On the years when the weather is in our favour, my wife meets me on the last day, after chapel at Sunset Villa. This latter is just down the road from Crieff. It consists of a Danish restaurant and a holiday trailer park, where Danes from years past – and now their families – spent and spend their summers and weekends. We often park one of the cars there and scurry down to Lake Ontario to sail. This was the very thing we did this last Sunday, but there was a garage sale at the Villa, so we dropped in to see that.
This garage sale had many of the things one would expect to see at a garage sale: trinkets, clothing, curios, out of date electronics, record albums etc. As one would anticipate at a Danish garage sale, there were also the famous blue plates, some Royal Copenhagen and some Bing and Grøndahl. If you frequent Danish households in Canada you are sure to find some of these on the walls. They serve as aides de memoire of origins and special events. People will often buy a plate for special years: anniversaries, births, retirements and such. There was a rather handsome stack of such plates, but they didn’t catch my wife’s eyes, so much as a table set in the very middle of the garage sale “garage.”
Here a table was set as one might expect, with crystal for wine, schnapps and water, as well as a candelabra and dinner plates. But here too was the surprise. The dinner plates were white, with Danish blue plates laid on them. This was unfamiliar to us: using decorative plates for the first course. We didn’t know if people actually did this, or if it was for effect. The latter most certainly the case, and led me to thinking about our relationship to things.
Things are designed for a purpose, but rather like the words we write, or the poems we bleed, or the songs we breathe, once they leave us they take on a life of their own. It struck me anew that this is just as true for things as for words. There a piece of art becomes a use thing, and a use thing becomes a piece of art. And here a tool to make a sculpture is taken up into the sculpture itself. Designers’ intentions are thwarted by human imagination, and the sovereignty of the artist is usurped by some soul who imagines an instance of art commandeered to host a smørrebrød of herring on rye; and in so doing making a table setting to be a kind of art.

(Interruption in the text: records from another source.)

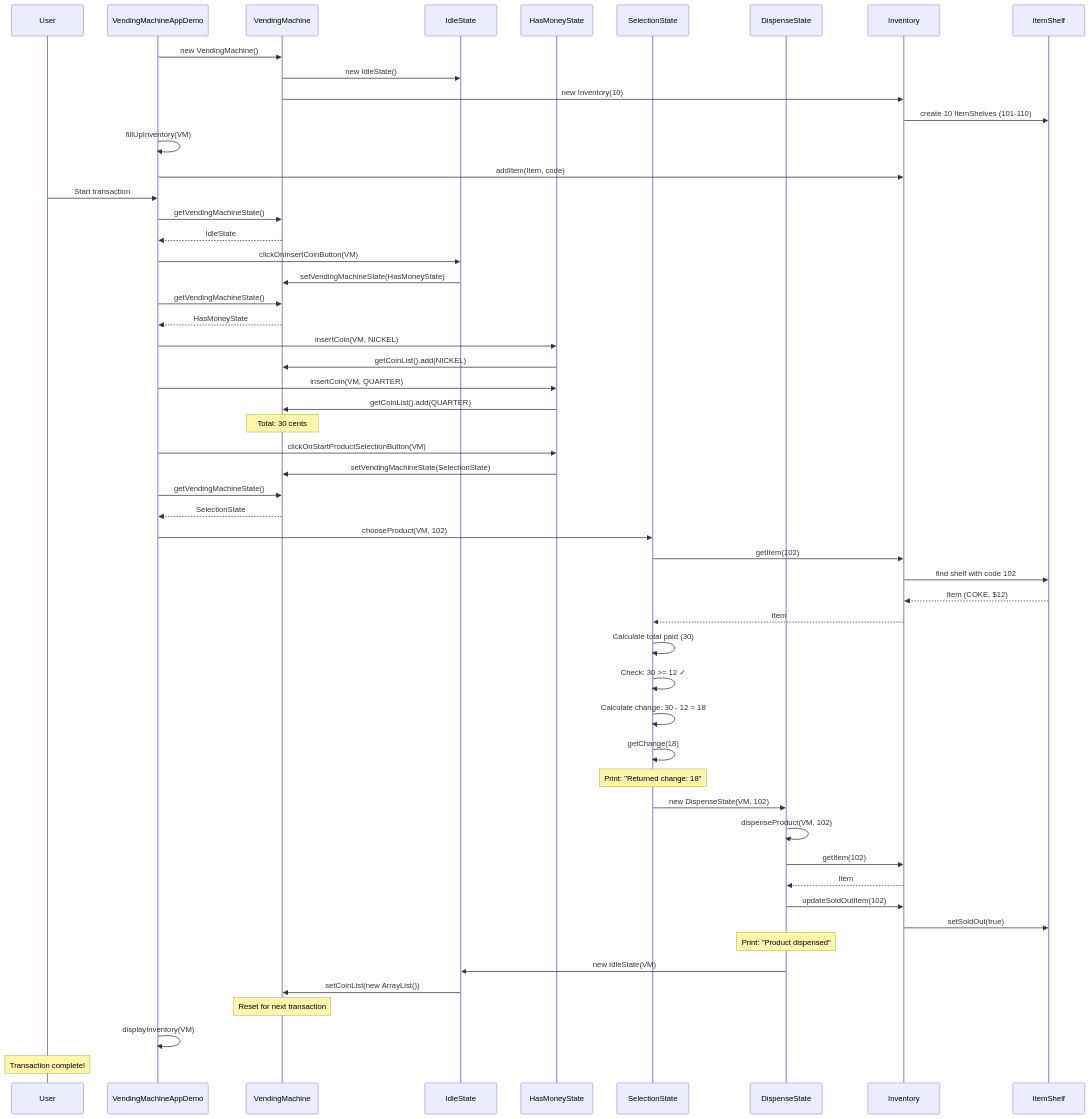
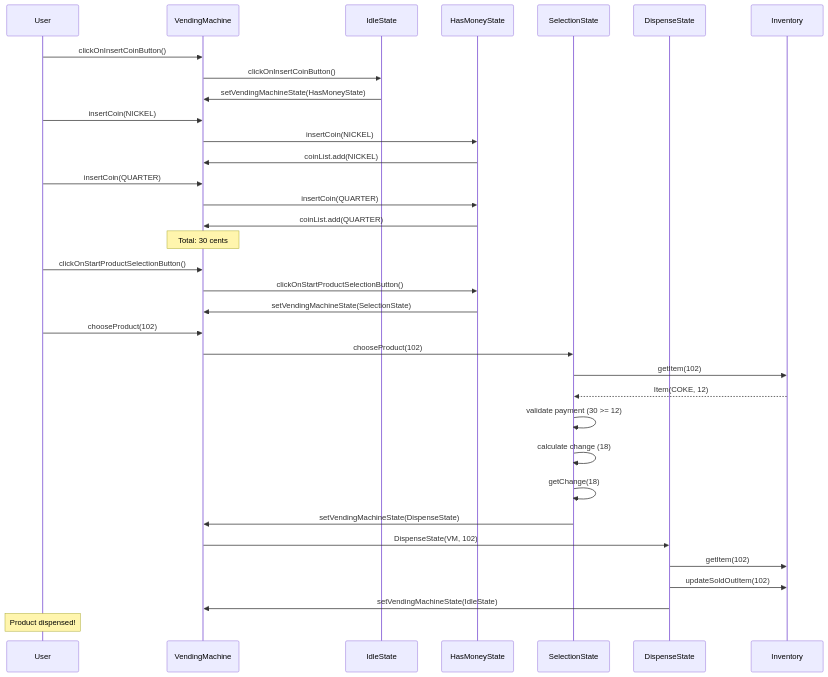
Before and after one commit to saikrishnareddy1731/Vending-machine-: the third of 3 diagrams in README.md, drawn with Mermaid. The commit also changed other lines of this file, not shown here.

````diff
--- a/README.md
+++ b/README.md
@@ -340,66 +269,42 @@
 ```mermaid
 sequenceDiagram
     participant User
-    participant Demo as VendingMachineAppDemo
     participant VM as VendingMachine
     participant IS as IdleState
     participant HMS as HasMoneyState
     participant SS as SelectionState
     participant DS as DispenseState
     participant Inv as Inventory
-    participant Shelf as ItemShelf
 
-    Demo->>VM: new VendingMachine()
-    VM->>IS: new IdleState()
-    VM->>Inv: new Inventory(10)
-    Inv->>Shelf: create 10 ItemShelves (101-110)
-
-    Demo->>Demo: fillUpInventory(VM)
-    Demo->>Inv: addItem(Item, code)
-    
-    User->>Demo: Start transaction
-    Demo->>VM: getVendingMachineState()
-    VM-->>Demo: IdleState
-    Demo->>IS: clickOnInsertCoinButton(VM)
+    User->>VM: clickOnInsertCoinButton()
+    VM->>IS: clickOnInsertCoinButton()
     IS->>VM: setVendingMachineState(HasMoneyState)
     
-    Demo->>VM: getVendingMachineState()
-    VM-->>Demo: HasMoneyState
-    Demo->>HMS: insertCoin(VM, NICKEL)
-    HMS->>VM: getCoinList().add(NICKEL)
-    Demo->>HMS: insertCoin(VM, QUARTER)
-    HMS->>VM: getCoinList().add(QUARTER)
+    User->>VM: insertCoin(NICKEL)
+    VM->>HMS: insertCoin(NICKEL)
+    HMS->>VM: coinList.add(NICKEL)
+    
+    User->>VM: insertCoin(QUARTER)
+    VM->>HMS: insertCoin(QUARTER)
+    HMS->>VM: coinList.add(QUARTER)
     Note over VM: Total: 30 cents
     
-    Demo->>HMS: clickOnStartProductSelectionButton(VM)
+    User->>VM: clickOnStartProductSelectionButton()
+    VM->>HMS: clickOnStartProductSelectionButton()
     HMS->>VM: setVendingMachineState(SelectionState)
     
-    Demo->>VM: getVendingMachineState()
-    VM-->>Demo: SelectionState
-    Demo->>SS: chooseProduct(VM, 102)
+    User->>VM: chooseProduct(102)
+    VM->>SS: chooseProduct(102)
     SS->>Inv: getItem(102)
-    Inv->>Shelf: find shelf with code 102
-    Shelf-->>Inv: Item (COKE, $12)
-    Inv-->>SS: Item
+    Inv-->>SS: Item(COKE, 12)
+    SS->>SS: validate payment (30 >= 12)
+    SS->>SS: calculate change (18)
+    SS->>SS: getChange(18)
+    SS->>VM: setVendingMachineState(DispenseState)
     
-    SS->>SS: Calculate total paid (30)
-    SS->>SS: Check: 30 >= 12 ✓
-    SS->>SS: Calculate change: 30 - 12 = 18
-    SS->>SS: getChange(18)
-    Note over SS: Print: "Returned change: 18"
-    
-    SS->>DS: new DispenseState(VM, 102)
-    DS->>DS: dispenseProduct(VM, 102)
+    VM->>DS: DispenseState(VM, 102)
     DS->>Inv: getItem(102)
-    Inv-->>DS: Item
     DS->>Inv: updateSoldOutItem(102)
-    Inv->>Shelf: setSoldOut(true)
-    Note over DS: Print: "Product dispensed"
-    
-    DS->>IS: new IdleState(VM)
-    IS->>VM: setCoinList(new ArrayList())
-    Note over VM: Reset for next transaction
-    
-    Demo->>Demo: displayInventory(VM)
-    Note over User: Transaction complete!
+    DS->>VM: setVendingMachineState(IdleState)
+    Note over User: Product dispensed!
 ```
````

Theologians talk at length of the image of God, defining in sundry ways what this might be. I think I incline to a more fulsome than minimalist definition, and upon seeing those blue on white plates can well imagine that this imago Dei is also a way to say that people are finally just plain old interesting: both students with their heady questions and elderly Danish ladies upending my sense of what is what with the simplest and unexpected use of something beautiful.